And I’ve got some homework to do here today because if I open up this page, just here, it’s one of my blog posts. And it brings up an article I wrote just about security and so on for the Internet. What’s missing when I come down to the bottom here? What missing? There’s no next step. There’s no what to do next. All I do is just talk about some of the programs that I use for my computer, and so on. But there’s nothing. “How can I help?” “Contact me for more.”
There’s no upsell. There’s no call to action. There’s nothing. So I’m going to give that one some thought. And perhaps I’ll tie into one of my services where, you know, I fix up broken websites. I’ll have a look at the various products and services that I offer, and look to see if I can tie into one. I mean, I’m getting 500-plus people coming in here and having a look at this thing and just going, “Mm-hmm.”
That’s a lot of people. That’s 10% or so of my overall traffic. Of course, look at the bounce rate. Very high. They’re coming in. They’re looking at it. They’re leaving. Look at the gold conversions. Very low compared to the average because I have no conversion on that page.
So, basically, what I want you to learn from this quick video is to at least once a month, every three months, on the outside, schedule a couple of minutes to go to your landing pages report within the Site Content area and have a look at your top 10.
And have a look and see if there is some kind of call to action. What can you do to improve the conversion right to one of your goals on your site?
Now, one thing to keep in mind. This is landing page from all different places. There is another landing page area when it comes to the acquisition in the search engine optimization landing pages. This is because your account, your analytics has been linked with your webmaster tools account. And it is for SEO landing pages only. But from here, this one is for everything.
If I want to take a look and have a looksee what that source is, I can add in a secondary dimension acquisition source. That then gives me additional information, such as I can see my conversions now for those who went straight to the homepage. They typed it in. They were looking for. It was a direct inquiry. Down here, those that came to my homepage from Google. Those that came to my homepage from YouTube, I can look at these different things to see which areas are converting more.
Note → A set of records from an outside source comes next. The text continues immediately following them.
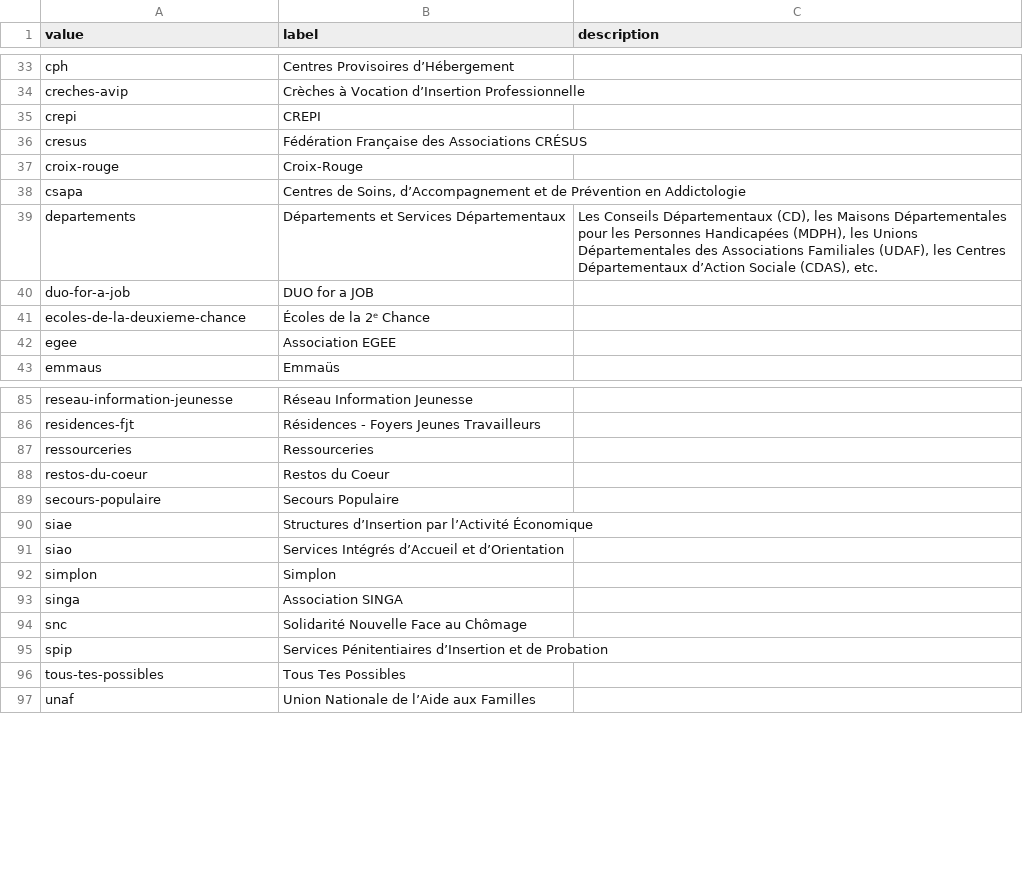
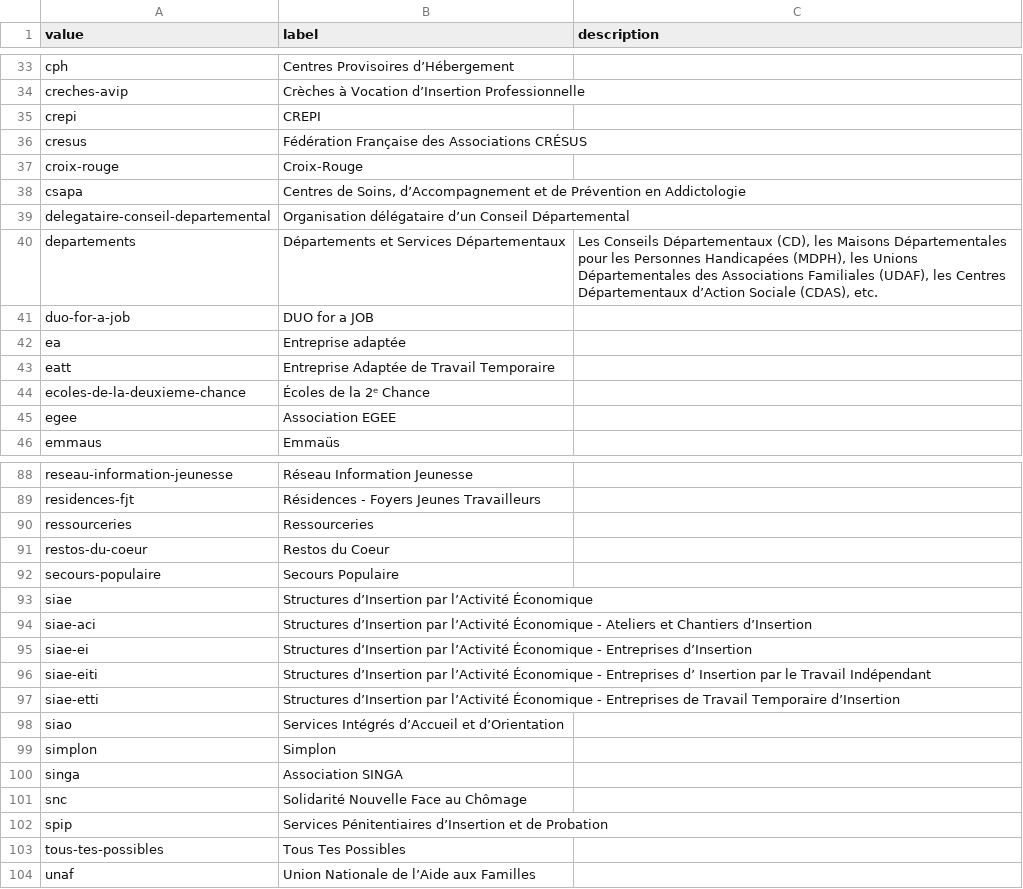
Before and after one commit to gip-inclusion/data-inclusion, a CSV file: pipeline/dbt/seeds/schema/v1/reseaux_porteurs_v1.csv, drawn as a sheet; only a part is shown, gaps mark what is left out.

Commit message:
chore: bump schema

```diff
--- a/pipeline/dbt/seeds/schema/v1/reseaux_porteurs_v1.csv
+++ b/pipeline/dbt/seeds/schema/v1/reseaux_porteurs_v1.csv
@@ -38,4 +38,7 @@ croix-rouge,Croix-Rouge,
 csapa,"Centres de Soins, d’Accompagnement et de Prévention en Addictologie",
+delegataire-conseil-departemental,Organisation délégataire d’un Conseil Départemental,
 departements,Départements et Services Départementaux,"Les Conseils Départementaux (CD), les Maisons Départementales pour les Personnes Handicapées (MDPH), les Unions Départementales des Associations Familiales (UDAF), les Centres Départementaux d’Action Sociale (CDAS), etc."
 duo-for-a-job,DUO for a JOB,
+ea,Entreprise adaptée,
+eatt,Entreprise Adaptée de Travail Temporaire,
 ecoles-de-la-deuxieme-chance,Écoles de la 2ᵉ Chance,
@@ -90,2 +93,6 @@ secours-populaire,Secours Populaire,
 siae,Structures d’Insertion par l’Activité Économique,
+siae-aci,Structures d’Insertion par l’Activité Économique - Ateliers et Chantiers d’Insertion,
+siae-ei,Structures d’Insertion par l’Activité Économique - Entreprises d’Insertion,
+siae-eiti,Structures d’Insertion par l’Activité Économique - Entreprises d’ Insertion par le Travail Indépendant,
+siae-etti,Structures d’Insertion par l’Activité Économique - Entreprises de Travail Temporaire d’Insertion,
 siao,Services Intégrés d’Accueil et d’Orientation,
```
Also changed, not shown: 12 other files.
And that’s important information to know. If I find that my conversions from YouTube are doing exceedingly well, then guess what? I’d want to spend more time on my YouTube. At the moment, around 8.2%. But look at this one coming from Google: 26%. Of course, I do put a lot of time into YouTube. But with SEO, I put more time into finding the right customer for Google.
Not just any customer. Any customer will screw up your numbers. We don’t want any kind of visitor. We want the right kind of visitor. Okay? This one here. Look at this. Interesting to my subscription page from a particular link that I put on my website. And I wanted to track how many people clicked that link-69% conversion rate. Right down there in the bottom corner. That’s what I like to see. What I would like to see, also though, is to improve those numbers.
So I can look at this and I can check out the data once every month, maybe every three. And make some big differences to the conversion rates on my website. Talk to you next time. Bye-bye.